Philip also went into detail defending blockchain specifically as a payment system for online virtual worlds, something both he and Adam have experience in. (Frisby ran a couple large online businesses within Second Life during its heyday, which of course Philip founded.) Adam's concerns first:
Blockchain cannot be everything it aspires to be at the same time As it stands, blockchain is caught between three competing objectives: fast, low-cost, and decentralized. It is not yet possible to make one chain that achieves all three. Fast and decentralized chains will incur a high cost because the storage and bandwidth requirements for historical archiving will be enormous and will bloat even with pruning... At high volume, a good credit card processor can settle a typical $2 transaction for somewhere around $0.10. Some of the largest online game economies manage more than a million user-to-user transactions per day, instantaneously, with no fees. And yet, I can name half a dozen startups trying to inject an expensive and slow blockchain into this very problem.
PHILIP ROSEDALE: It's a great point to "not fix what isn't broken". If you are talking about people living in the United States (who have Visa, Mastercard, or American Express) making in-game purchases for more than a couple dollars from a game developer (not an individual content developer), I agree that using the blockchain is a dumb idea.
But the important cases (including Second Life) do NOT fit those three above statements, and need to be addressed with something else more similar to a blockchain.
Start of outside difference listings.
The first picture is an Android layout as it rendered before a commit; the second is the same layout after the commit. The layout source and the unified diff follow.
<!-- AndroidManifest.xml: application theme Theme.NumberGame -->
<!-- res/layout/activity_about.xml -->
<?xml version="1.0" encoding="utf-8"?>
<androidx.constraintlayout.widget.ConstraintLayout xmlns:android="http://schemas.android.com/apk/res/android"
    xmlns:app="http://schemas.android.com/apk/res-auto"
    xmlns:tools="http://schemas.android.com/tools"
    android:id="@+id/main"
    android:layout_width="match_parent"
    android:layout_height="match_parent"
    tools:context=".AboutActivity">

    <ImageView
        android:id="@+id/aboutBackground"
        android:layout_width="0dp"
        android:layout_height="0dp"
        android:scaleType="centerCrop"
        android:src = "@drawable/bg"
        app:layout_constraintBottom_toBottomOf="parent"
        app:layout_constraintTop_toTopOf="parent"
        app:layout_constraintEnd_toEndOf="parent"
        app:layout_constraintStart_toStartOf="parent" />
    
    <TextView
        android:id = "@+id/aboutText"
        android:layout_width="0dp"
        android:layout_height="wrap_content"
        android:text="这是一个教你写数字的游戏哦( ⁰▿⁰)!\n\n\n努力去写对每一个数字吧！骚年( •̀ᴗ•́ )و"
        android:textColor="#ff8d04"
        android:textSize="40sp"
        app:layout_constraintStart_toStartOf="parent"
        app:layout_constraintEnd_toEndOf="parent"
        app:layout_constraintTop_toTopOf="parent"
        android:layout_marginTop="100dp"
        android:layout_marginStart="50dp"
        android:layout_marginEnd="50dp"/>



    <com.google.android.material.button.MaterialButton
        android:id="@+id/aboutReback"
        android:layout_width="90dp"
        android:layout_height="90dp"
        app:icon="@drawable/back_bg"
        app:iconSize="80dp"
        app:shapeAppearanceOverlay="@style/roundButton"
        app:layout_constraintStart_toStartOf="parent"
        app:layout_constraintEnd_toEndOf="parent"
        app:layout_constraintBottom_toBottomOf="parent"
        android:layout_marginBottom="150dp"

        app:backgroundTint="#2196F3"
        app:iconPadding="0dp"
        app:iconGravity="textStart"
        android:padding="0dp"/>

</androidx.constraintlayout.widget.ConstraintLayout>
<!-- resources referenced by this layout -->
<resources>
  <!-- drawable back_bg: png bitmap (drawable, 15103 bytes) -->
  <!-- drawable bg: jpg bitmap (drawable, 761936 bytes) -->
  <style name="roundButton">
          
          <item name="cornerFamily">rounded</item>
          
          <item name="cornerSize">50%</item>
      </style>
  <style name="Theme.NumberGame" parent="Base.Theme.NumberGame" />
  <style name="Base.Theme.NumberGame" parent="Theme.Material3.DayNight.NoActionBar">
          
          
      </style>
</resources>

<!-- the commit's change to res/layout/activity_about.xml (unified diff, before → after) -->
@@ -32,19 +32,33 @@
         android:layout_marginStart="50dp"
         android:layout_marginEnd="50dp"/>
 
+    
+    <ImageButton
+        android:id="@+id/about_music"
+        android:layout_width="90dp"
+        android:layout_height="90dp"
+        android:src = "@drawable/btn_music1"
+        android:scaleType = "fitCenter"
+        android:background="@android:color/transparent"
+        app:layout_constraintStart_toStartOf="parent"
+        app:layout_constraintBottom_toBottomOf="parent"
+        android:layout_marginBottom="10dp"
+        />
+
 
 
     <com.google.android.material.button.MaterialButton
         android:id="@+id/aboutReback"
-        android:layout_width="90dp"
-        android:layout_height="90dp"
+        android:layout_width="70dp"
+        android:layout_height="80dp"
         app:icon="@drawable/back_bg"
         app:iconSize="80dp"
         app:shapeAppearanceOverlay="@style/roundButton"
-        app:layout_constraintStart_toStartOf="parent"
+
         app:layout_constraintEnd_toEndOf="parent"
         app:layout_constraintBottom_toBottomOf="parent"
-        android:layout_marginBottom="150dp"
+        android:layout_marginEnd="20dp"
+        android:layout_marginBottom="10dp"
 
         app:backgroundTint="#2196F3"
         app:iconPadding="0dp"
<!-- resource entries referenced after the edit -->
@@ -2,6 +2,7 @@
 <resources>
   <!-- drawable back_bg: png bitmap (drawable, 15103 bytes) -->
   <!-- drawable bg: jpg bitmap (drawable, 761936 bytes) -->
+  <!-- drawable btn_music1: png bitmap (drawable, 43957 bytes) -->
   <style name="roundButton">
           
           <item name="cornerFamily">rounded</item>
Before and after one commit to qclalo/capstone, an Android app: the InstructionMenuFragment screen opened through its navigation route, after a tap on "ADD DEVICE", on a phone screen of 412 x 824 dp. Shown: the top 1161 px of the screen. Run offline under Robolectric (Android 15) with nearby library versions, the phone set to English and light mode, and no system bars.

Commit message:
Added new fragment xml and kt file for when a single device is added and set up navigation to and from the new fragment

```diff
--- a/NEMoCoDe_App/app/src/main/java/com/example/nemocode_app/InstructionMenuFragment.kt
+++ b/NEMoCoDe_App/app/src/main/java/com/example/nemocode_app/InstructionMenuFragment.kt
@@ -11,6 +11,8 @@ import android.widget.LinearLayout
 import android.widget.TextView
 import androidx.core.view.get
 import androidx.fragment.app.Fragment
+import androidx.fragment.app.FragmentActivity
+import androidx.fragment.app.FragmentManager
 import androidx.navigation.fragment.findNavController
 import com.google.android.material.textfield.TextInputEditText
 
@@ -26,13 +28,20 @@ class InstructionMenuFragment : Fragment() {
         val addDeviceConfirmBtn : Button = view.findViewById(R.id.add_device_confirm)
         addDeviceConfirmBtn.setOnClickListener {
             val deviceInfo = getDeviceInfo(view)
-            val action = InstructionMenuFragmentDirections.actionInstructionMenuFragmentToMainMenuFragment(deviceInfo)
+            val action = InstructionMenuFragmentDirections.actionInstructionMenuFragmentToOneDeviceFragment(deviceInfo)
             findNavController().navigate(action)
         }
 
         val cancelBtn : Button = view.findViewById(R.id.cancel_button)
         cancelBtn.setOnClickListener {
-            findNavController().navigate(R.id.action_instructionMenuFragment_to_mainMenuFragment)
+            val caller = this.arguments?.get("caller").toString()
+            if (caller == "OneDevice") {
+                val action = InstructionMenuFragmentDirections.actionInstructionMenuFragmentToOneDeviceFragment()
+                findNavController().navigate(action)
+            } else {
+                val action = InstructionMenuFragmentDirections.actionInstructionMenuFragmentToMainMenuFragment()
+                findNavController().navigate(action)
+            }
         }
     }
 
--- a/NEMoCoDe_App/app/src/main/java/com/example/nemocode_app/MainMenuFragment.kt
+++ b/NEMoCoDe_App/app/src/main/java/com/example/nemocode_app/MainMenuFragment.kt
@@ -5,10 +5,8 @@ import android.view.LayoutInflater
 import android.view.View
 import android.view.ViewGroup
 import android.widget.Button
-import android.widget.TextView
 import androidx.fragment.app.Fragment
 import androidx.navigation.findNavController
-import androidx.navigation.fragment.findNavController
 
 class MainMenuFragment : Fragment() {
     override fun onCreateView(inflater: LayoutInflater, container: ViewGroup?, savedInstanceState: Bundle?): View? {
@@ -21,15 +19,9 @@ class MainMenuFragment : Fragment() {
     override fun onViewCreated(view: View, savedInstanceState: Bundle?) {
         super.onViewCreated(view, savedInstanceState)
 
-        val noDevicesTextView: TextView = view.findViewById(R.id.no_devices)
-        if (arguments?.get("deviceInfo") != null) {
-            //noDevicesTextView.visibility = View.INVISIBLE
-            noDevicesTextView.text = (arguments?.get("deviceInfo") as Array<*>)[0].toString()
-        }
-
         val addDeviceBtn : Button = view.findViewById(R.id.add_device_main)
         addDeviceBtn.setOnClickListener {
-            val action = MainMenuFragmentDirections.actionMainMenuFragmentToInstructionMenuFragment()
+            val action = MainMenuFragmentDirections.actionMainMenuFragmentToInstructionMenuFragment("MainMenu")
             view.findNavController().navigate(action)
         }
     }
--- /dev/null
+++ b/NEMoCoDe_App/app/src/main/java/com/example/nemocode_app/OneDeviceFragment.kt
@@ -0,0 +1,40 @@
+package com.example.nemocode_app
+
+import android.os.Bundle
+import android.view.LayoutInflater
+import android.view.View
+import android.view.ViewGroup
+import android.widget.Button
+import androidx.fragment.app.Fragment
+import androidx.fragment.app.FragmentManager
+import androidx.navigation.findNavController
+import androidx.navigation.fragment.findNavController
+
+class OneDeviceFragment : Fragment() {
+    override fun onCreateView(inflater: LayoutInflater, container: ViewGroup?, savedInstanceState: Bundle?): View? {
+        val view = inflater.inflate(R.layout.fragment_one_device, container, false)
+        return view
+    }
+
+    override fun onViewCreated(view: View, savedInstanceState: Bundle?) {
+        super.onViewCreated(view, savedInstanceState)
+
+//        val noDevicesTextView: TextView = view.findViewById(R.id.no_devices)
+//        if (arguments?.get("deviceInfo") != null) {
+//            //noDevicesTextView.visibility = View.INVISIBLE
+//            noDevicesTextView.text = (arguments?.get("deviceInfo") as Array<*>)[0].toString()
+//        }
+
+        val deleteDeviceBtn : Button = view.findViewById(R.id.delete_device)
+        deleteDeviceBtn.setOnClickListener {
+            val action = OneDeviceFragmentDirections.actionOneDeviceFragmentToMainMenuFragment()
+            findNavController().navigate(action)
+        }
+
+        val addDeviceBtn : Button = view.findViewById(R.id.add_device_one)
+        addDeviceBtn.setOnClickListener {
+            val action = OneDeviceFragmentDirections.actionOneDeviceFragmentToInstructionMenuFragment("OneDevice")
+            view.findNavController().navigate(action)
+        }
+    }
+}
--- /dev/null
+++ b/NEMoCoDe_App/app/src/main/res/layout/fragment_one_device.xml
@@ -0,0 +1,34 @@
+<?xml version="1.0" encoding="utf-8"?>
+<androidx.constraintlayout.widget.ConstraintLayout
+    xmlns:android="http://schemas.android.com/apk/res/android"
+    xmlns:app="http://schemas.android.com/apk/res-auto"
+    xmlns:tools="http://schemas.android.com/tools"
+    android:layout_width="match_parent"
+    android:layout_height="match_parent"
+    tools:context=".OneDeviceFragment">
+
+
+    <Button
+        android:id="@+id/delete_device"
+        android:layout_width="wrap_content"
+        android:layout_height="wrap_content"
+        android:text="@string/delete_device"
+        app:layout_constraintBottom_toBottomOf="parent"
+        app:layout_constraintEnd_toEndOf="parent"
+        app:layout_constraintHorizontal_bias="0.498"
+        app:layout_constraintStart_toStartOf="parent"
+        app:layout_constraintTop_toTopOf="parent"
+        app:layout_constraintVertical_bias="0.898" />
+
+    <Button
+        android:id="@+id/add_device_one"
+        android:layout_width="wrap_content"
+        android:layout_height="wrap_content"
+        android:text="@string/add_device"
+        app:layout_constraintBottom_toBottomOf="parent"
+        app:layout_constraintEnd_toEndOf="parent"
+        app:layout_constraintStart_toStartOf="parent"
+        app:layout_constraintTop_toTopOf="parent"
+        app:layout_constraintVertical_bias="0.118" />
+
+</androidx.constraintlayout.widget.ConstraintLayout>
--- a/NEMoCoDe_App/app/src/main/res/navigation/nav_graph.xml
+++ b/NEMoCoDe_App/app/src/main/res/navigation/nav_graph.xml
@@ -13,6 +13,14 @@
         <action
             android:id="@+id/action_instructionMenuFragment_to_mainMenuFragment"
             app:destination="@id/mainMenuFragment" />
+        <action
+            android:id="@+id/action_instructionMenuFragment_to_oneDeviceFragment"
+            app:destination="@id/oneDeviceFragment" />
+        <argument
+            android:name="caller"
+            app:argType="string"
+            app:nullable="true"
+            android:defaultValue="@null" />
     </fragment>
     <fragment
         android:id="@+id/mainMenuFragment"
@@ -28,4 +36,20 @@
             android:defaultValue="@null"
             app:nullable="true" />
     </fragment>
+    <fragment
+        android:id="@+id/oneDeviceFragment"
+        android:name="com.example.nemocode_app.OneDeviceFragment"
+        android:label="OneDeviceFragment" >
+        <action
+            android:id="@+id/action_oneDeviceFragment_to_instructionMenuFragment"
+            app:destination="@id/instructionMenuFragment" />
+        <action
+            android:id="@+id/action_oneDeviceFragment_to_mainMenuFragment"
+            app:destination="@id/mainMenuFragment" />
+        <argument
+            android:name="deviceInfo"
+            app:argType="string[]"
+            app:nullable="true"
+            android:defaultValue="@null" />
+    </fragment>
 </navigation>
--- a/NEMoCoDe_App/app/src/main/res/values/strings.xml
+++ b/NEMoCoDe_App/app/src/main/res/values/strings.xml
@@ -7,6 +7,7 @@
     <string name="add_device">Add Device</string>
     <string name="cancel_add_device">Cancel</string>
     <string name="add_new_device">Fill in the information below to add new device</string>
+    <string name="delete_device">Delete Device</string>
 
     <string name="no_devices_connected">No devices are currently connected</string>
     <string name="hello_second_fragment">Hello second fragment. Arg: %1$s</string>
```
The author casually mentions "Some of the largest online game economies manage more than a million user-to-user transactions per day, instantaneously, with no fees." And right after says that credit card processors can do a $2 trade for $0.10 fees" -- that's not the same thing at all -- those transactions are NOT direct using credit cards. Those 'largest online game economies' do NOT settle directly through credit cards, instead they have built their own complete currency and/or balance systems (like Second Life), complete with millions of dollars in MSB (Money Service Business) licenses for every state and big fraud departments. It's possible that the author has actually built such a system for his own virtual world, but it is by no means "frictionless" to do so.
Also, if you don't have Visa/Mastercard/Amex CREDIT (not debit) cards, you can't transact with anyone else. And this is most people outside the US. So basically, unless you are well-off US consumers, this doesn't apply to you. And 65% of internet users are not in the US, right?.
So if you are trying to make a system where individuals can make money from each other, and most people are in different countries, this doesn't work. China has its own systems, but like credit cards they work only for China residents. So if a Chinese person is trying to sell a virtual good to an American, that will not work.
Which is why we had to build all the stuff we did for Second Life. If you want a system that allows people to pay each other directly for virtual goods, you need to use either a cryptocurrency or a custom-built solution which takes and makes payments in each of the local forms of currency where your customers are located. The custom solution is a lot of work!
The cryptocurrency approach shares the work with other companies, because the actual exchange of local currency into or out of the cryptocurrency can be done by an exchange (for example Coinbase, if you are using Bitcoin, Ethereum, or Litecoin).
So the virtual world company can use the blockchain currency as payment between users, but they don't need to build an exchange or get all the various licenses. This is a huge development savings.
I'm obviously biased, so I'll just say there are very valid points on both sides. Ultimately, the best case is the one that is sustainable with consumer usage -- both now and in the long term, when (hopefully), online worlds with their own exchangeable virtual currency become more commonplace.